» **Work instruction**:
All of the data should be copied exactly, with the pictures left out.

» **Exercise input**:
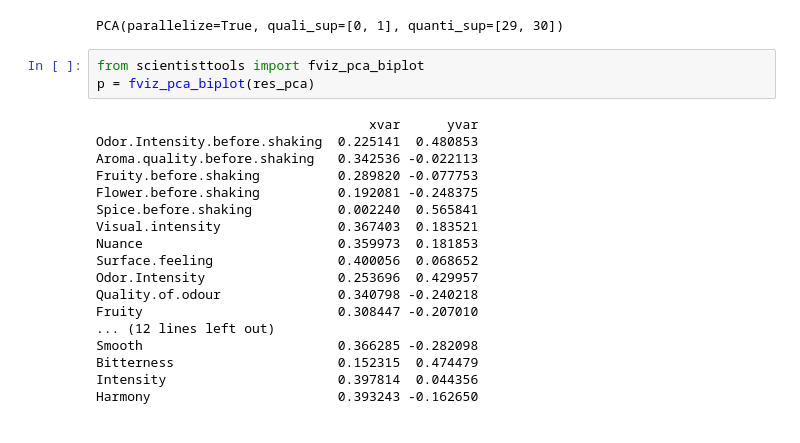
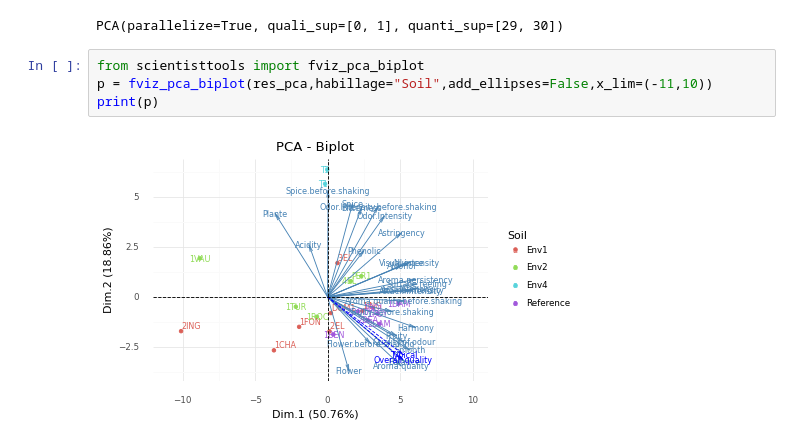
Before and after one commit to enfantbenidedieu/scientisttools, a Jupyter notebook: pca_wine_biplot.ipynb, the cells around one changed output. Saved outputs shown, nothing was run; the diff lists cells and outputs as text.

```diff
--- a/pca_wine_biplot.ipynb
+++ b/pca_wine_biplot.ipynb
@@ -35,22 +35,7 @@ res_pca.fit(wine)
 PCA(parallelize=True, quali_sup=[0, 1], quanti_sup=[29, 30])
 # %%
 from scientisttools import fviz_pca_biplot
-p = fviz_pca_biplot(res_pca)
+p = fviz_pca_biplot(res_pca,habillage="Soil",add_ellipses=False,x_lim=(-11,10))
+print(p)
 # %% [output]
-                                   xvar      yvar
-Odor.Intensity.before.shaking  0.225141  0.480853
-Aroma.quality.before.shaking   0.342536 -0.022113
-Fruity.before.shaking          0.289820 -0.077753
-Flower.before.shaking          0.192081 -0.248375
-Spice.before.shaking           0.002240  0.565841
-Visual.intensity               0.367403  0.183521
-Nuance                         0.359973  0.181853
-Surface.feeling                0.400056  0.068652
-Odor.Intensity                 0.253696  0.429957
-Quality.of.odour               0.340798 -0.240218
-Fruity                         0.308447 -0.207010
-... (12 lines left out)
-Smooth                         0.366285 -0.282098
-Bitterness                     0.152315  0.474479
-Intensity                      0.397814  0.044356
-Harmony                        0.393243 -0.162650
+[figure, added]
```
Also changed, not shown: 12 other files.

» **Task response**:
Before and after one commit to enfantbenidedieu/scientisttools, a Jupyter notebook: pca_wine_biplot.ipynb, the cells around one changed output. Saved outputs shown, nothing was run; the diff lists cells and outputs as text.

```diff
--- a/pca_wine_biplot.ipynb
+++ b/pca_wine_biplot.ipynb
@@ -35,22 +35,7 @@ res_pca.fit(wine)
 PCA(parallelize=True, quali_sup=[0, 1], quanti_sup=[29, 30])
 # %%
 from scientisttools import fviz_pca_biplot
-p = fviz_pca_biplot(res_pca)
+p = fviz_pca_biplot(res_pca,habillage="Soil",add_ellipses=False,x_lim=(-11,10))
+print(p)
 # %% [output]
-                                   xvar      yvar
-Odor.Intensity.before.shaking  0.225141  0.480853
-Aroma.quality.before.shaking   0.342536 -0.022113
-Fruity.before.shaking          0.289820 -0.077753
-Flower.before.shaking          0.192081 -0.248375
-Spice.before.shaking           0.002240  0.565841
-Visual.intensity               0.367403  0.183521
-Nuance                         0.359973  0.181853
-Surface.feeling                0.400056  0.068652
-Odor.Intensity                 0.253696  0.429957
-Quality.of.odour               0.340798 -0.240218
-Fruity                         0.308447 -0.207010
-... (12 lines left out)
-Smooth                         0.366285 -0.282098
-Bitterness                     0.152315  0.474479
-Intensity                      0.397814  0.044356
-Harmony                        0.393243 -0.162650
+[figure, added]
```
Also changed, not shown: 12 other files.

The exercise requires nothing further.